Solar  42 yen per kWh
Large-scale wind   23.1 yen per kWh
Small-scale wind   57.75 yen per kWh
Geothermal    27.3 yen per kWh for projects generating 
     in excess of 150,000 kilowatts
Mid-to-small-scale hydro   25.2 -35.7 per kWh
Biomass  13.65-40.95 per kWh
The tariffs (inclusive of consumption tax) will have a term of 20 years for all the technologies, except geothermal, which will have a term of 15 years. While the prices and other terms of the feed-in tariff system will be fixed, the REA provides that METI may review the system once every three years, based upon actual experience and will review the price and its effective period twice per year. It is likely that the rates will be set at high levels for the first few years in order to encourage investment and perhaps to compensate for some of the risks inherent in the current structure. For example, as noted above, the tariff for solar is likely to be set at 42 yen per kWh. Expressed in USdollar terms, that would translate into more than $0.50 per kWh. This is well above the rates in other countries (e.g., $0.08 per kWh in the US and $0.15 in India and China).
Japan is well-aware of the issues with some European feed-in tariff systems and seems willing to “play it by ear” until it gains more experience. The downside of this approach is that the uncertainty creates certain risks for potential investors
For example, the consumption tax is currently set at 5 percent but due to large government budget deficits, increases to the level of 8 percent in 2014 and 10 percent in 2015 are being considered. The amounts paid to the project developer as a feed-in tariff will not be exempt from the consumption tax. As it is possible or even likely that the consumption tax will be increased again during the term of the feed-in tariff scheme, it is unclear at the outset of the project how much the consumption tax burden will be over the project’s entire life.
Other risks include the following:
  • The REA provides that “all of the renewable power produced must be purchased” by the utilities, but there is no fixed quota as in the case of Renewable Portfolio Standards, so it is unclear how much power will actually be purchased.
  • The terms and conditions for interconnection to the grid have not been established.
  • Uniform national procurement rules which will clearly set out the criteria for project selection have not yet been determined. Some utilities are employing a “lottery system” which assigns random numbers to determine the priority for project consideration.
While specific rules will be worked over time, Japan has certain advantages when compared to other countries in Asia. It has a stable and predictable legal system in which contracts and property rights are respected and has a highly capable bureaucracy. Despite the “revolving door” aspects of Japan’s prime ministers, the political environment is extremely stable and the political parties largely share the same basic principles—but disagree for tactical advantage. The population in this resource-poor but energy-dependant nation are in favor of renewable energy—even if it costs a bit more.
Due to the 3.11 disaster, Japan needs to retain the companies it has and recruit new entrants in order to boost employment. For the first time in post-War history, Japan is actively soliciting foreign direct investment, especially in the tsunami-stricken region. In addition, Japan has far fewer legal barriers to foreign investment as compared to other Asian countries. For example, under the REA, there are no restrictions on the ownership of renewable power generation assets at the SPV level nor are there restrictions on the sale of assets. In addition:

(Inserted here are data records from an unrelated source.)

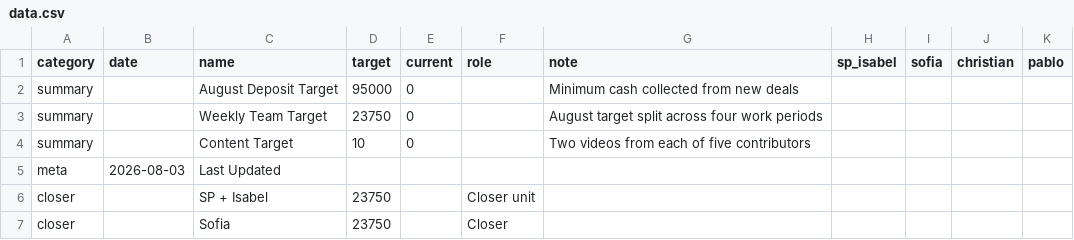
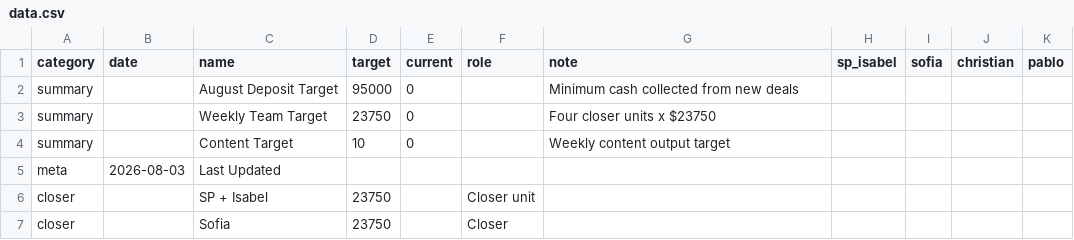
Before and after one commit to SPLO-Bala/bu-target-dashboard, a CSV file: data.csv, drawn as a sheet; only a part is shown.

```diff
--- a/data.csv
+++ b/data.csv
@@ -2,4 +2,4 @@ category,date,name,target,current,role,note,sp_isabel,sofia,christian,pablo
 summary,,August Deposit Target,95000,0,,Minimum cash collected from new deals,,,,
-summary,,Weekly Team Target,23750,0,,August target split across four work periods,,,,
-summary,,Content Target,10,0,,Two videos from each of five contributors,,,,
+summary,,Weekly Team Target,23750,0,,Four closer units x $23750,,,,
+summary,,Content Target,10,0,,Weekly content output target,,,,
 meta,2026-08-03,Last Updated,,,,,,,,
```
Also changed, not shown: 2 other files.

  • Generally speaking, there are no minimum capital requirements for companies (however a utility will want assurance that a supplier is well-capitalized).
  • Generally speaking, there are no restrictions on the ownership of land by foreigners.
  • Foreigners can own 100 percent of renewable power generation assets although a license will be required if the facility will generate more than 2,000,000 kWh.
  • There are no formal local content requirements (although components may need to meet certain specifications).
Foreign energy producers and investors have a heretofore unprecedented opportunity to participate in Japan’s newly emerging energy market. Those who can manage the risks and move quickly will be rewarded.
For further information, please contact:
Jun Usami, Partner, White & Case

Arthur Mitchell, White & Case
Tadanao Oshima, White & Case



Homegrown Energy & Project Finance Law Firms in Japan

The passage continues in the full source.